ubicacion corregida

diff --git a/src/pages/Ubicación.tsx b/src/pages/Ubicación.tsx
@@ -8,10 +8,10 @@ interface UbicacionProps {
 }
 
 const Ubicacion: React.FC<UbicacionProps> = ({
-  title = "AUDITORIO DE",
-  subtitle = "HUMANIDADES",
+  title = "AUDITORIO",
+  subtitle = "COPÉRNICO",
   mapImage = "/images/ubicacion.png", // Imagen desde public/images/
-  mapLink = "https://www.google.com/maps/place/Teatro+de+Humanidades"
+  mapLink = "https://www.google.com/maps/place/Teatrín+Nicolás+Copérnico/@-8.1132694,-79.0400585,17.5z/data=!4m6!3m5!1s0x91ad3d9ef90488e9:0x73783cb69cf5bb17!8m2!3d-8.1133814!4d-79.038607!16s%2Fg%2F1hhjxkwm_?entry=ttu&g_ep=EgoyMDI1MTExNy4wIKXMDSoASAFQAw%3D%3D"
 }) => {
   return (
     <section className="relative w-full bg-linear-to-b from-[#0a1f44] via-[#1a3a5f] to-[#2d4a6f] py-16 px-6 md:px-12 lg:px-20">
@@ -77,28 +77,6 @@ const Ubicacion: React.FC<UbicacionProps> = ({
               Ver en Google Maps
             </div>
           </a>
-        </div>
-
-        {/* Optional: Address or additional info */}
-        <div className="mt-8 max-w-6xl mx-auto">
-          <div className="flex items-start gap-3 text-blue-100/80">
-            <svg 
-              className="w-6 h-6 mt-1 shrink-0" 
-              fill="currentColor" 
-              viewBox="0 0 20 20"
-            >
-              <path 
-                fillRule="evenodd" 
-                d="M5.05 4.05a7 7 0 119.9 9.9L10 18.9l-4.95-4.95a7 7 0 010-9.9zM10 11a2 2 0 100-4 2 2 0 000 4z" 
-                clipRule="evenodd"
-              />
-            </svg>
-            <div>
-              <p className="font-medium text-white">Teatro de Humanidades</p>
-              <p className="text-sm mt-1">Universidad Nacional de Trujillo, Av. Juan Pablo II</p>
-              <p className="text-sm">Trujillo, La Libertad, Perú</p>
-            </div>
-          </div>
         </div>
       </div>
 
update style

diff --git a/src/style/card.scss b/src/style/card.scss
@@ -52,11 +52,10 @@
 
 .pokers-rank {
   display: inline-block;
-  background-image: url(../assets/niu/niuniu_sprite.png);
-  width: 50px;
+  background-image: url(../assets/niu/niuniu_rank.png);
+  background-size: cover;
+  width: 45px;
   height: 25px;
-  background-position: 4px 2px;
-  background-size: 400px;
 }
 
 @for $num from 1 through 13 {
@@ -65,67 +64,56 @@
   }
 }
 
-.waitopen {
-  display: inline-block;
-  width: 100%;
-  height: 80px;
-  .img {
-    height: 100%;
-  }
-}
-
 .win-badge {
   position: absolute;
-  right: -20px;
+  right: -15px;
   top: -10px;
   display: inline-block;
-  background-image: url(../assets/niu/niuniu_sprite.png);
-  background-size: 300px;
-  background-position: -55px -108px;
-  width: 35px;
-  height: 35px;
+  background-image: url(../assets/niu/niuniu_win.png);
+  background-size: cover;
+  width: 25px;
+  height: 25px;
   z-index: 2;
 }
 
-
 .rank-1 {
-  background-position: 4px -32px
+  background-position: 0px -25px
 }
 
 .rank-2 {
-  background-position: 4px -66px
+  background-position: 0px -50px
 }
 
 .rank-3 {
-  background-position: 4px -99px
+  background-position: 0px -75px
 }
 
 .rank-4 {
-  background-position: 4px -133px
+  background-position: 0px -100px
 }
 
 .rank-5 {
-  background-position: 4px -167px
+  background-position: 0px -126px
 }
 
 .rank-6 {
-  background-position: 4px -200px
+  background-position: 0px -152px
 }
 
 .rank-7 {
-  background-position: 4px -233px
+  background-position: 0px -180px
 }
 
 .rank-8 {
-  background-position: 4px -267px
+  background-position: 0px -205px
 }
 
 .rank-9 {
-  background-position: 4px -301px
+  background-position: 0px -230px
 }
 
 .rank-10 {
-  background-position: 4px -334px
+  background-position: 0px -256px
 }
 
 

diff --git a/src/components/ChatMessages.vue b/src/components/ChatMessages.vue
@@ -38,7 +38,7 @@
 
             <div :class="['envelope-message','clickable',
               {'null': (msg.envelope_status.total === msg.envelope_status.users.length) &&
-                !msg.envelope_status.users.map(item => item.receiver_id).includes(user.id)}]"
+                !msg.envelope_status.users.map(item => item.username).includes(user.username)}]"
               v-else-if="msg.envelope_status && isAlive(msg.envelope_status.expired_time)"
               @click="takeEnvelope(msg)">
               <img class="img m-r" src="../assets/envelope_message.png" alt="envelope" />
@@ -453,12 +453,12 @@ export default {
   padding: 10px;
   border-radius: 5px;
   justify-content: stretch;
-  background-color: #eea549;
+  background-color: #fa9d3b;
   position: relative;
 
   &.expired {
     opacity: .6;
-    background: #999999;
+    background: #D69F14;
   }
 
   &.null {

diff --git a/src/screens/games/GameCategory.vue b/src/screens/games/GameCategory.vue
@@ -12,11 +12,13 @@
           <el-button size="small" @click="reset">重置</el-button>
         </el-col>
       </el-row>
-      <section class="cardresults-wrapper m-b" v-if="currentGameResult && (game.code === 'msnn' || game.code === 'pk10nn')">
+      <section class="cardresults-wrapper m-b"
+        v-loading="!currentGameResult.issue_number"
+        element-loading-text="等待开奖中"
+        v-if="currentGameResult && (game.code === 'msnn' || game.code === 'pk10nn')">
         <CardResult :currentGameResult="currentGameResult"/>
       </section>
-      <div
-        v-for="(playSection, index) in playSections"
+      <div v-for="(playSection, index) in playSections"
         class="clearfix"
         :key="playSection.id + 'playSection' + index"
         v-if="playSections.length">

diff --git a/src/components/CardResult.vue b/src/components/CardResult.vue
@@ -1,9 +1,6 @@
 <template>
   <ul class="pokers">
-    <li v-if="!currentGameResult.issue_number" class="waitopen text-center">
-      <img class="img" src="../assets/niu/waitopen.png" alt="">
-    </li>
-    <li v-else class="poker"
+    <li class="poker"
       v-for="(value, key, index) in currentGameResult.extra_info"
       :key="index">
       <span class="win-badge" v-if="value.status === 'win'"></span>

********

When a line in the data above contains the string "Trujillo", copy that line.

-              <p className="text-sm mt-1">Universidad Nacional de Trujillo, Av. Juan Pablo II</p>
-              <p className="text-sm">Trujillo, La Libertad, Perú</p>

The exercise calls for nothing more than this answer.